Consequently, ensuring that natural gas production is "done right," using new technologies and improved management practices to reduce impacts, is an essential part of the equation. Indeed, the Clean Air-Clean Jobs bill would not have happened had Governor Ritter and state lawmakers not shown bold leadership in 2009 in updating the state's rules guiding oil and gas drilling to increase protections for our drinking water, wildlife habitat, and communities. Among other things, these common sense measures direct new drilling away from municipal water supplies, require extra care in important wildlife areas, and require companies to disclose the toxic chemicals they use in the drilling process in case accidents or spills occur.
The rules involved thousands of hours of meetings, thousands of pages of testimony and, yes, frequently heated debate. But the result is that Colorado is now holding the natural gas industry to a higher standard - and we have stronger assurances that our water, air and public health won't be harmed. These rules helped set the stage for the Clean Air-Clean Jobs Act, and to ensure its success, we need to continue building on these protections going forward to further reduce impacts over the full life-cycle of natural gas production. This includes addressing the escape of methane gas during the production process, since methane has 20 times the climate impact of carbon dioxide.

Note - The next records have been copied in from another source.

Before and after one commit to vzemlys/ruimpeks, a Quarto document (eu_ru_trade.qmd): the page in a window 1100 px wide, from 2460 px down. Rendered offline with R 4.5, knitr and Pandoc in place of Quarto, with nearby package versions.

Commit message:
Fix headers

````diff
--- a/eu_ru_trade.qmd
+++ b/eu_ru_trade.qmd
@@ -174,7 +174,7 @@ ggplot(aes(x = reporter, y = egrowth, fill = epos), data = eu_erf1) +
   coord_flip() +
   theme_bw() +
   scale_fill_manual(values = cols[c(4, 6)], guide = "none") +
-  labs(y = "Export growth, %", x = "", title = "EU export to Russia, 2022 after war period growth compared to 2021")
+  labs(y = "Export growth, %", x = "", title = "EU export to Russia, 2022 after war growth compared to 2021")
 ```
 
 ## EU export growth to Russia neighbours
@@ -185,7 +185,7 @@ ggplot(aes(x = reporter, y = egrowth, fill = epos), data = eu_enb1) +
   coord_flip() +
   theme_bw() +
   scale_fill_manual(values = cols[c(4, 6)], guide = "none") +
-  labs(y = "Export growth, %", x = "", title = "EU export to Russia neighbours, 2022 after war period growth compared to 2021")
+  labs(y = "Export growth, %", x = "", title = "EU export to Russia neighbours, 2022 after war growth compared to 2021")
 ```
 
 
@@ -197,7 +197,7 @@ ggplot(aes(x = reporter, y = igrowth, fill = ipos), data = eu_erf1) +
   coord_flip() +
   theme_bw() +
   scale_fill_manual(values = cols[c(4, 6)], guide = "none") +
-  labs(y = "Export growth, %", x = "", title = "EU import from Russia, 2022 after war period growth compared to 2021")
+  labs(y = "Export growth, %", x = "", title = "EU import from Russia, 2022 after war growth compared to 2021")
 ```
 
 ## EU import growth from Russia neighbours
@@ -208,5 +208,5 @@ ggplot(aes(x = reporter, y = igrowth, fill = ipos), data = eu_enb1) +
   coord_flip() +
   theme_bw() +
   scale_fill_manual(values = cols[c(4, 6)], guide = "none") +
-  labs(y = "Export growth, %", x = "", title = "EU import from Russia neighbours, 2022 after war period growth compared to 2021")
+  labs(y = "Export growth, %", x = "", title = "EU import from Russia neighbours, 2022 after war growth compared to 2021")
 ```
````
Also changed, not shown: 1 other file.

The other key element of Colorado's story is our success in creating new markets for wind and solar power. Our state was the first to set its renewable energy standard via the ballot box by a vote of the people back in 2004. In March, Colorado's General Assembly expanded this standard to 30% by 2020 - making Colorado the best in the Rocky Mountain West, and second only to California, in the percentage of electricity we'll be getting from renewable energy. Our efforts to date have already created tens of thousands of new green jobs, and the new standard will generate thousands more.
Across the country, and the globe, we face the urgent task of tackling global warming and cleaning up our air. To accomplish this, the country should heed the lessons provided by Colorado. Build a market for clean energy companies, and they will come. Send your coal plant dinosaurs to extinction. And, if natural gas is to play a transition role in our move to a truly clean energy future, ensure that drilling is done right - without harming precious water supplies, the health of nearby communities, or the treasured landscapes and abundant wildlife that are so important to our long-term economic prosperity.